Action item:
Scan the records below, and wherever a line has the word "xlsx", pull it out.

Records contained in a dataset
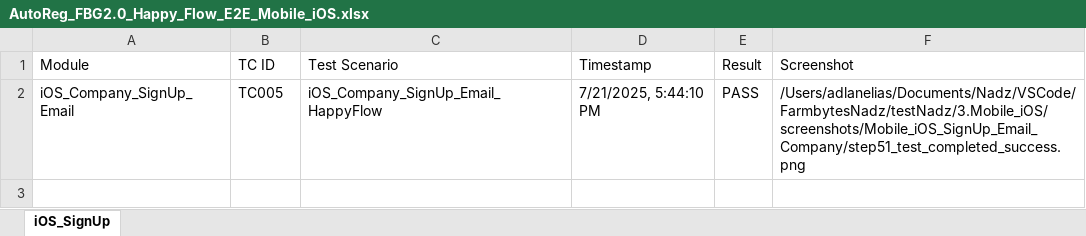
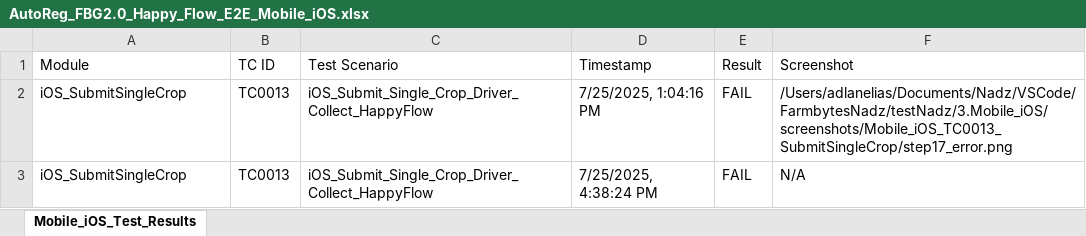
Before and after one commit to NadzrulAdzizi/FarmbytesNadz, an Excel workbook: testNadz/3.Mobile_iOS/AutoReg_FBG2.0_Happy_Flow_E2E_Mobile_iOS.xlsx, sheet Mobile_iOS_Test_Results, drawn as a sheet; values as stored, in another font and other column widths than the file's, no borders; removed rows and columns are numbered as before the commit, all else as after; the diff names each change by its address in the sheet, - before the commit and + after, or states it on an @@ line.

```diff
--- a/testNadz/3.Mobile_iOS/AutoReg_FBG2.0_Happy_Flow_E2E_Mobile_iOS.xlsx (sheet Mobile_iOS_Test_Results)
+++ b/testNadz/3.Mobile_iOS/AutoReg_FBG2.0_Happy_Flow_E2E_Mobile_iOS.xlsx (sheet Mobile_iOS_Test_Results)
-sheet tab: iOS_SignUp
+sheet tab: Mobile_iOS_Test_Results
-row 2: iOS_Company_SignUp_Email | TC005 | iOS_Company_SignUp_Email_HappyFlow | 7/21/2025, 5:44:10 PM | PASS | /Users/adlanelias/Documents/Nadz/VSCode/FarmbytesNadz/testNadz/3.Mobile_iOS/screenshots/Mobile_iOS_SignUp_Email_Company/step51_test_completed_success.png
+row 2: iOS_SubmitSingleCrop | TC0013 | iOS_Submit_Single_Crop_Driver_Collect_HappyFlow | 7/25/2025, 1:04:16 PM | FAIL | /Users/adlanelias/Documents/Nadz/VSCode/FarmbytesNadz/testNadz/3.Mobile_iOS/screenshots/Mobile_iOS_TC0013_SubmitSingleCrop/step17_error.png
+row 3: iOS_SubmitSingleCrop | TC0013 | iOS_Submit_Single_Crop_Driver_Collect_HappyFlow | 7/25/2025, 4:38:24 PM | FAIL | N/A
```
Also changed, not shown: testNadz/2.Web/AutoReg_FBG2.0_Happy_Flow_E2E_Web.xlsx, testNadz/NadzReportEOD/Combined_AutoReg_Report.xlsx, 3 other files.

Reply to the exercise:
Before and after one commit to NadzrulAdzizi/FarmbytesNadz, an Excel workbook: testNadz/3.Mobile_iOS/AutoReg_FBG2.0_Happy_Flow_E2E_Mobile_iOS.xlsx, sheet Mobile_iOS_Test_Results, drawn as a sheet; values as stored, in another font and other column widths than the file's, no borders; removed rows and columns are numbered as before the commit, all else as after; the diff names each change by its address in the sheet, - before the commit and + after, or states it on an @@ line.
--- a/testNadz/3.Mobile_iOS/AutoReg_FBG2.0_Happy_Flow_E2E_Mobile_iOS.xlsx (sheet Mobile_iOS_Test_Results)
+++ b/testNadz/3.Mobile_iOS/AutoReg_FBG2.0_Happy_Flow_E2E_Mobile_iOS.xlsx (sheet Mobile_iOS_Test_Results)
Also changed, not shown: testNadz/2.Web/AutoReg_FBG2.0_Happy_Flow_E2E_Web.xlsx, testNadz/NadzReportEOD/Combined_AutoReg_Report.xlsx, 3 other files.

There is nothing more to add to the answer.